  • Gopalswamy, Natchimuthukonar; Mewaldt, Richard; Torsti, Jarmo (2006). Gopalswamy, Natchimuthukonar; Mewaldt, Richard A.; Torsti, Jarmo (eds.). Solar Eruptions and Energetic Particles. Geophysical Monograph Series. Vol. 165. American Geophysical Union. Bibcode:2006GMS...165.....G. doi:10.1029/GM165. ISBN 0-87590-430-0. {{cite book}}: |journal= ignored (help)

Internet articles

  • Bell, Trudy E.; Phillips, Tony (6 May 2008). "A Super Solar Flare". Science@NASA.
  • Lavraud, Benoit; Masson, Arnaud (21 November 2007). "Cluster captures the impact of CMEs". European Space Agency.
  • Odenwald, Sten F.; Green, James L. (28 July 2008). "Bracing the Satellite Infrastructure for a Solar Superstorm". Scientific American.
  • Phillips, Tony (27 May 2008). "Cartwheel Coronal Mass Ejection". Science@NASA. Archived from the original on 25 February 2021. Retrieved 12 July 2017.
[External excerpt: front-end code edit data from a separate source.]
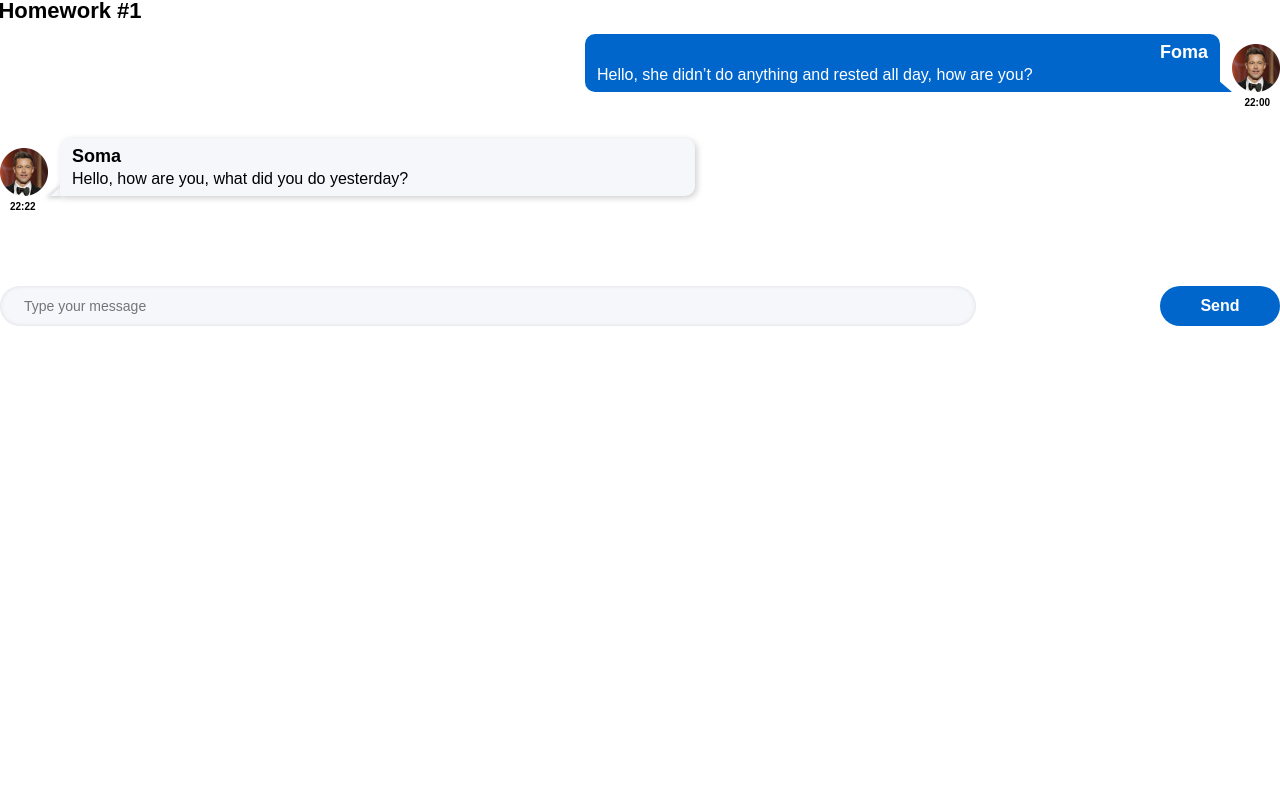
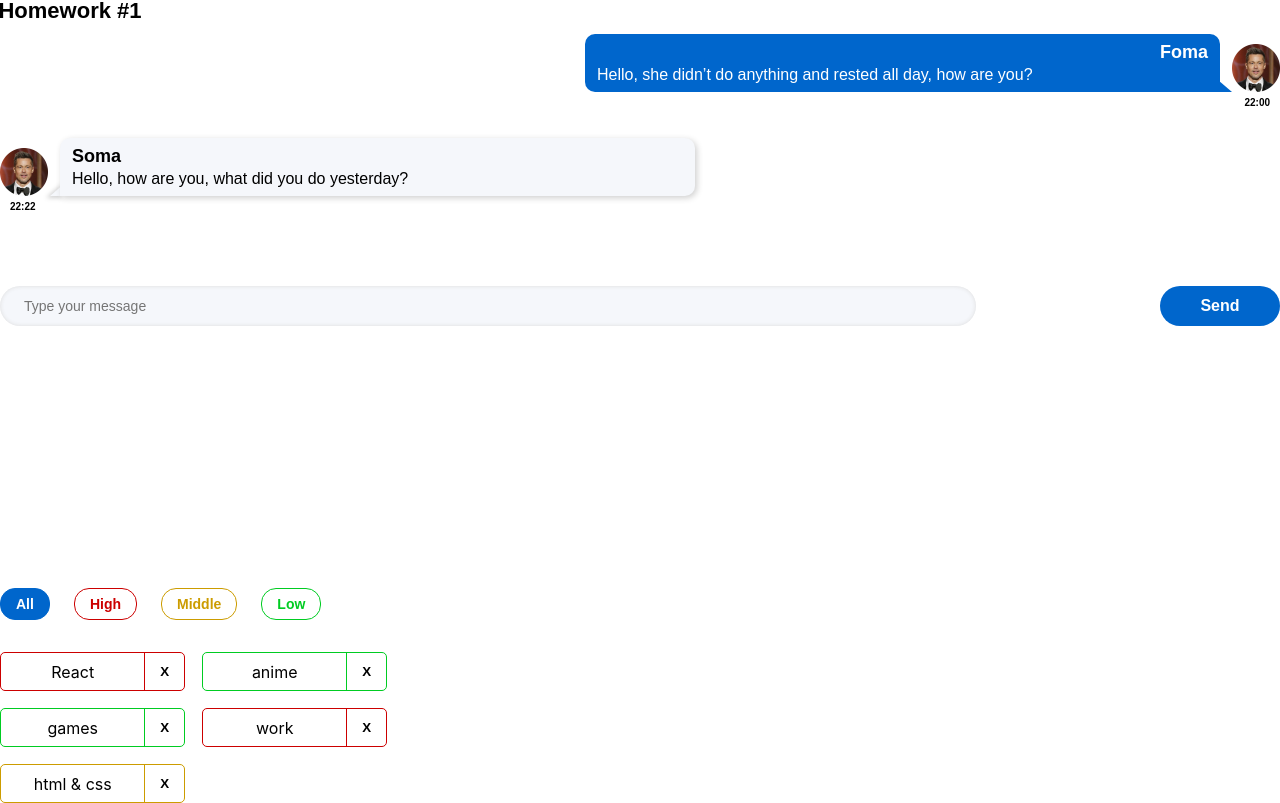
Before and after one commit to nooraiym/homework-front-main-2, a React (Create React App) app: page / in a window 1280 px wide. Shown: the part 238-1041 px from the top of the page. Before the commit the page ends 800 px from the top, so only its background shows below. Built offline with nearby package versions, Linux system fonts and the light colour scheme; the HTML template or start-up script is replaced by a standard one.

Commit message:
solve second task

```diff
--- a/src/s1-main/App.tsx
+++ b/src/s1-main/App.tsx
@@ -1,13 +1,14 @@
 import React from 'react'
 import s from './App.module.css'
 import HW1 from '../s2-homeworks/hw01/HW1'
+import HW2 from '../s2-homeworks/hw02/HW2'
 
 function App() {
     return (
         <div className={s.App}>
             <HW1/>
             {/*раскомментировать по ходу выполнения*/}
-            {/*<HW2/>*/}
+            <HW2/>
             {/*<HW3/>*/}
             {/*<HW4/>*/}
 
--- a/src/s2-homeworks/hw02/HW2.tsx
+++ b/src/s2-homeworks/hw02/HW2.tsx
@@ -17,16 +17,16 @@
 * */
 
 // types
-export type AffairPriorityType = any // need to fix any
+export type AffairPriorityType = 'high' | 'middle' | 'low'
 export type AffairType = {
-    _id: any // need to fix any
-    name: any // need to fix any
+    _id: number
+    name: string
     priority: AffairPriorityType
 }
 export type FilterType = 'all' | AffairPriorityType
 
 // constants
-const defaultAffairs: any = [ // need to fix any
+const defaultAffairs: AffairType[] = [
     {_id: 1, name: 'React', priority: 'high'}, // студенты могут изменить содержимое name и количество элементов в массиве, ...priority не менять!
     {_id: 2, name: 'anime', priority: 'low'},
     {_id: 3, name: 'games', priority: 'low'},
@@ -35,23 +35,22 @@
 ]
 
 // pure helper functions
-export const filterAffairs = (affairs: any, filter: any): any => { // need to fix any
-
-
-    return affairs // need to fix
+export const filterAffairs = (affairs: AffairType[], filter: FilterType): AffairType[] => {
+    return filter === 'all' ? affairs : affairs = defaultAffairs.filter(e => e.priority === filter);
 }
-export const deleteAffair = (affairs: any, _id: any): any => { // need to fix any
-
-    return affairs // need to fix
+export const deleteAffair = (affairs: AffairType[], _id: number): AffairType[] => {
+    affairs = defaultAffairs.filter(e => e._id !== _id)
+    return affairs
 }
 
 function HW2() {
-    const [affairs, setAffairs] = useState<any>(defaultAffairs) // need to fix any
+    const [affairs, setAffairs] = useState<AffairType[]>(defaultAffairs)
     const [filter, setFilter] = useState<FilterType>('all')
 
     const filteredAffairs = filterAffairs(affairs, filter)
-    const deleteAffairCallback = (_id: any) => { // need to fix any
+    const deleteAffairCallback = (_id: number) => {
         // need to fix
+        setAffairs(affairs.filter(e => e._id !== _id));
     }
 
     return (
--- a/src/s2-homeworks/hw02/affairs/Affairs.tsx
+++ b/src/s2-homeworks/hw02/affairs/Affairs.tsx
@@ -1,27 +1,31 @@
-import React from 'react'
+import React, { Dispatch, SetStateAction } from 'react'
 import Affair from './affair/Affair'
 import {AffairType, FilterType} from '../HW2'
 import s from './Affairs.module.css'
 
 type AffairsPropsType = {
-    data: any // need to fix any
-    setFilter: any
-    deleteAffairCallback: any
+    data: AffairType[]
+    setFilter: Dispatch<SetStateAction<FilterType>>
+    deleteAffairCallback: (_id: number) => void
     filter: FilterType
 }
 
 function Affairs(props: AffairsPropsType) {
     const setAll = () => {
         // need to fix
+        props.setFilter('all');
     }
     const setHigh = () => {
         // need to fix
+        props.setFilter('high');
     }
     const setMiddle = () => {
         // need to fix
+        props.setFilter('middle');
     }
     const setLow = () => {
         // need to fix
+        props.setFilter('low');
     }
 
     const cnAll = s.button + ' ' + s.all + (props.filter === 'all' ? ' ' + s.active : '')
@@ -31,7 +35,7 @@
 
     const mappedAffairs = props.data.map((a: AffairType) => (
         <Affair
-            key={a._id} // кеи ОБЯЗАТЕЛЬНЫ в 99% - так что лучше их писать всегда при создании компонент в мапе
+            key={a._id}
             affair={a}
             deleteAffairCallback={props.deleteAffairCallback}
         />
--- a/src/s2-homeworks/hw02/affairs/affair/Affair.tsx
+++ b/src/s2-homeworks/hw02/affairs/affair/Affair.tsx
@@ -6,12 +6,13 @@
 type AffairPropsType = {
     // key не нужно типизировать
     affair: AffairType
-    deleteAffairCallback: any // need to fix any
+    deleteAffairCallback: (_id: number) => void
 }
 
 function Affair(props: AffairPropsType) {
     const deleteCallback = () => {
         // need to fix
+        props.deleteAffairCallback(props.affair._id);
     }
 
     const nameClass = s.name + ' ' + s2[props.affair.priority]
@@ -24,9 +25,7 @@
             className={affairClass}
         >
             <div id={'hw2-name-' + props.affair._id} className={nameClass}>
-                {/*создаёт студент*/}
-
-                {/**/}
+                {props.affair.name}
             </div>
             <div id={'hw2-priority-' + props.affair._id} hidden>
                 {props.affair.priority}
@@ -35,12 +34,8 @@
             <button
                 id={'hw2-button-delete-' + props.affair._id}
                 className={buttonClass}
-                // need to fix
-
-            >
-                {/*текст кнопки могут изменить студенты*/}
+                onClick={deleteCallback}>
                 X
-                {/**/}
             </button>
         </div>
     )
```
  • NOAA/NWS Space Weather Prediction Center
  • Coronal Mass Ejection FAQ
  • STEREO and SOHO observed CME rate versus the Sunspot number (PNG plot) / (text version)